▶ _The problem_:
Among the entries below, find each line with "shown" and show it.

▼

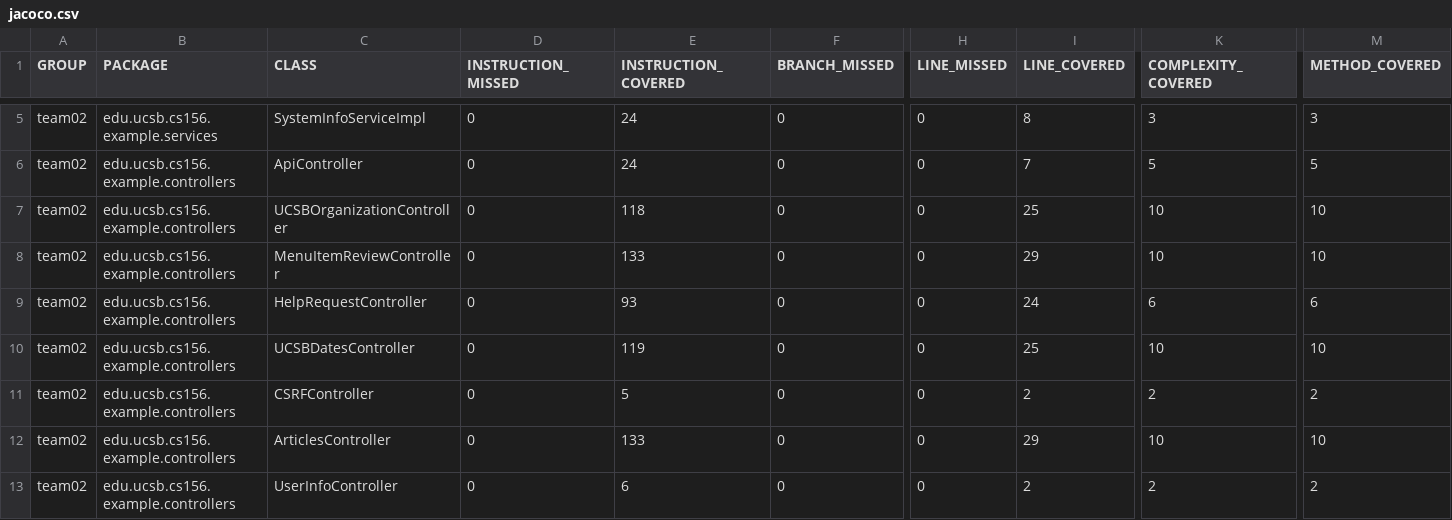
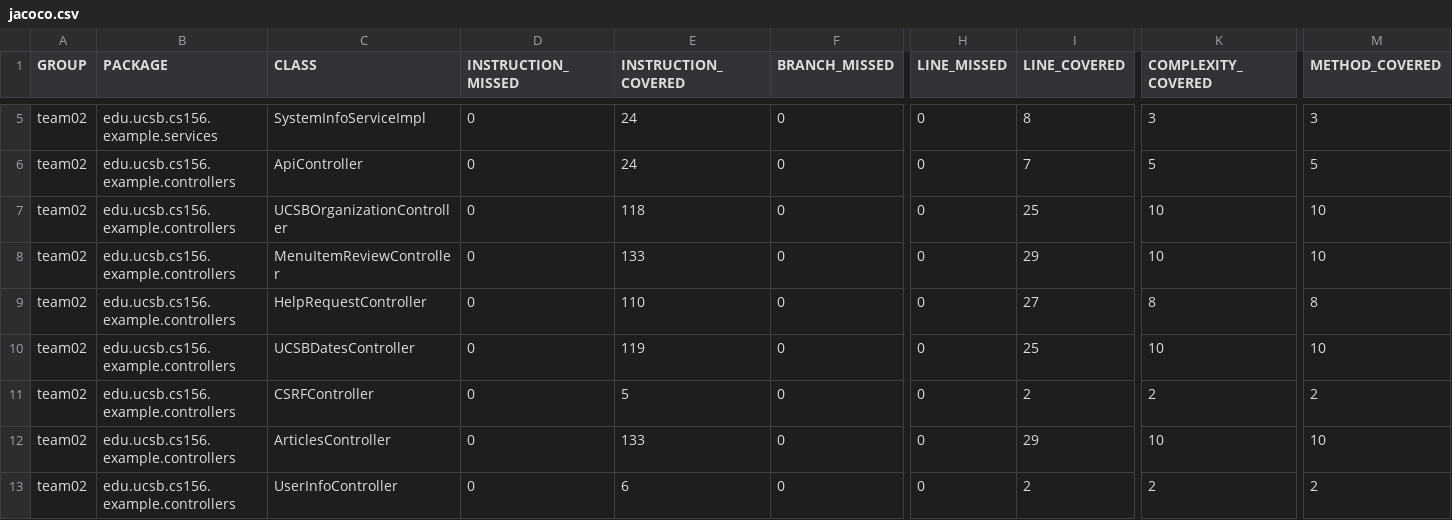
Before and after one commit to ucsb-cs156-f23/team02-f23-5pm-3, a CSV file: jacoco/jacoco.csv, drawn as a sheet; only a part is shown, gaps mark what is left out; the diff names each change by its address in the sheet, - before the commit and + after, or states it on an @@ line.

```diff
--- a/jacoco/jacoco.csv
+++ b/jacoco/jacoco.csv
-E9 (INSTRUCTION_COVERED): 93
+E9 (INSTRUCTION_COVERED): 110
-I9 (LINE_COVERED): 24
+I9 (LINE_COVERED): 27
-K9 (COMPLEXITY_COVERED): 6
+K9 (COMPLEXITY_COVERED): 8
-M9 (METHOD_COVERED): 6
+M9 (METHOD_COVERED): 8
```
Also changed, not shown: 7 other files.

▲

▶ _Reply_:
Before and after one commit to ucsb-cs156-f23/team02-f23-5pm-3, a CSV file: jacoco/jacoco.csv, drawn as a sheet; only a part is shown, gaps mark what is left out; the diff names each change by its address in the sheet, - before the commit and + after, or states it on an @@ line.
Also changed, not shown: 7 other files.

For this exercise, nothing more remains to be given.